So it's October in Texas. The brief pause between the blast furnace and the deep freeze, that rare time when windows can be opened, screen doors actually have a function and nobody has to dress in layers to go to work. (Except Joan. Sorry about that, Joan.) Spooky decorations start to show up in windows -- you know, Santa Clauses, reindeer, credit card offers. And out there in Fair Park, that shining Art Deco jewel of weird 1920s buildings and half-naked silver sculptures, it's time once again for the Texas State Fair.
What can I say about a place where you can get fleeced seventeen different ways in two hours for the low, low admission fee of $17? Where you can stuff yourself with things like deep fried Oreos and Cuban sandwich rolls and then yark it all up on a roller coaster or a pirate ship or maybe a Tilt-A-Whirl? Where you can go to a football game (It's Texas, people. Football is the state religion.) see a band, marvel at arts and crafts, and check out everything new in the raising of steers and chickens? I mean, you gotta go. If you live within 200 miles of Dallas, you need to get out here and take a look at--well, everything, basically.
I go, and while I can't always say I enjoy myself, I certainly have a time. This time around, I was accosted by a guy who was hawking some kind of emollient wrinkle cream. I mean he literally grabbed me by the arm and started slathering this gunk on me, talking a mile a minute about what I used to hide my laugh lines (whatever those are). I was able to extricate my arm by telling him I'm allergic to just about every cosmetic ever made, and that if I started breaking out in hives from his skin cream I'd have to sue him, everybody who looked like him, his firstborns down to the seventh generation and the ugly woman standing there in the booth, whoever she was. Oh, and I didn't buy any of the skin cream, either.

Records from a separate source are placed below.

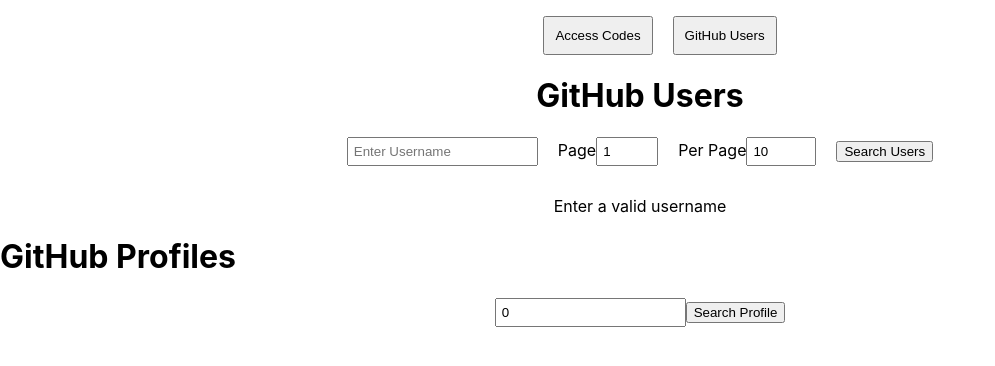
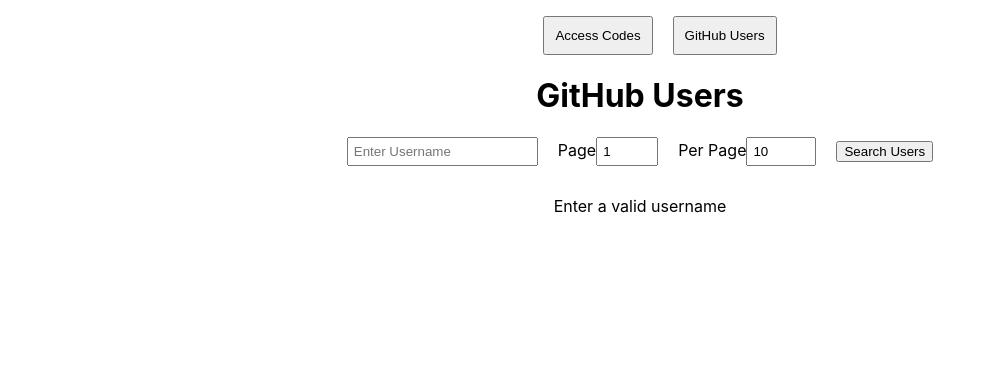
Before and after one commit to TracK92/React_Front_End, a React (Create React App) app: page /users in a window 1280 px wide. Shown: the top 366 px of the page, without its empty margins (0-995 px from the left). Built offline with nearby package versions, Linux system fonts and the light colour scheme; the HTML template or start-up script is replaced by a standard one.

Commit message:
Remove code related to github profiles

```diff
--- a/src/Components/GitHubUsers/GitHubUsers.js
+++ b/src/Components/GitHubUsers/GitHubUsers.js
@@ -1,13 +1,11 @@
-import React, { useState, useEffect } from "react";
+import React, { useState } from "react";
 import axios from "axios";
 
 const GitHubUsers = () => {
   const [users, setUsers] = useState([]);
-  const [profiles, setProfiles] = useState([]);
   const [q, setQ] = useState("");
   const [page, setPage] = useState(1);
   const [perPage, setPerPage] = useState(10);
-  const [id, setid] = useState(0);
 
   const fetchGitHubUsers = async () => {
     try {
@@ -26,19 +24,19 @@
   };
 
   // find Github profile
-  const findGithubProfile = async () => {
-    try {
-      const res = await axios.get(`http://localhost:4000/findGithubUserProfile`, {
-        params: {
-          id: Number(id),
-        },
-      });
-      console.log(res.data.data);
-      setProfiles(res.data.data);
-    } catch (err) {
-      console.log(err);
-    }
-  };
+  // const findGithubProfile = async () => {
+  //   try {
+  //     const res = await axios.get(`http://localhost:4000/findGithubUserProfile`, {
+  //       params: {
+  //         id: Number(id),
+  //       },
+  //     });
+  //     console.log(res.data.data);
+  //     setProfiles(res.data.data);
+  //   } catch (err) {
+  //     console.log(err);
+  //   }
+  // };
 
 
   return (
@@ -120,7 +118,7 @@
       )}
 
       {/* GitHub Profiles */}
-      <h1>GitHub Profiles</h1>
+      {/* <h1>GitHub Profiles</h1>
       <form className="user_form">
         <div>
           <input
@@ -136,7 +134,7 @@
             Search Profile
           </button>
         </div>
-      </form>
+      </form> */}
     </div>
   );
 };
```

We were out of the exhibit hall and headed toward even more trouble before I realized something rather remarkable had just happened there. We got into a confrontation, we extricated ourselves from said conversation, and while a few harsh words were exchanged, nobody got hurt. There was once a time, and it was not that long ago, when my first instinct would have been to deck the guy. And I'm thinking, since he assaulted me first, that I might have even gotten away with it. But who wants to spend their time at the Fair explaining Texas's self defense laws to generally clueless security guards and sheriff's deputies? If they wanted to be lawyers they woulda gone to law school. Anyway, I'm clearly a menace. Arrest 'em all and let Judge Judy sort 'em out.
Which brings us to the only subject allowed in America at this time: The Government Shutdown. Sorry, we don't care about aliens landing in Mexico or cold fusion discovered in the Nevada desert. Even the fossils in Africa that conclusively prove we are genetic remnants of Bigfoot are gonna get two inches under "Dear Abby." It's all about the shutdown. The government has malfunctioned and we can't find Control Alt Delete.
When you think about it, this is about as silly as it gets. One side is still legislating a bill that was passed three years ago, went to the Supreme Court, passed, and is mostly in effect. The other side is intransigent, but then I think it's earned the right to be. Because what it's standing for, basically, is the lives of millions of people. Lives that might be cut short, or will certainly suffer in quality, if they can't access quality medical care.
That's what this is about. Let's just let that sink in for a second. One side wants to get people access to quality health care, and that outrageous notion has shut down the entire government.
Look, I don't care who you did or didn't vote for. Take a look at this situation and tell me how I should see it any other way. One side wants to block poor people from getting health care. Oh, sure, they can go to the ER, but that's no substitute for quality medical care from a physician who knows your history. Oh, and the ER is incredibly expensive. Who's going to pay for it? Us. We can't afford Obamacare? Okay, how do we afford the billions of dollars in unpaid hospital bills every year? Seriously, explain it to me. I'll listen. If you sound like you know what you're talking about, I'll even run you as a guest post.
But good luck with that. Because even the Republicans I know are embarrassed by what's going on at Capitol Hill. It's about poor people getting quality health care. And the people opposed to that, I guess, just would rather the poor would, I dunno, up and die already.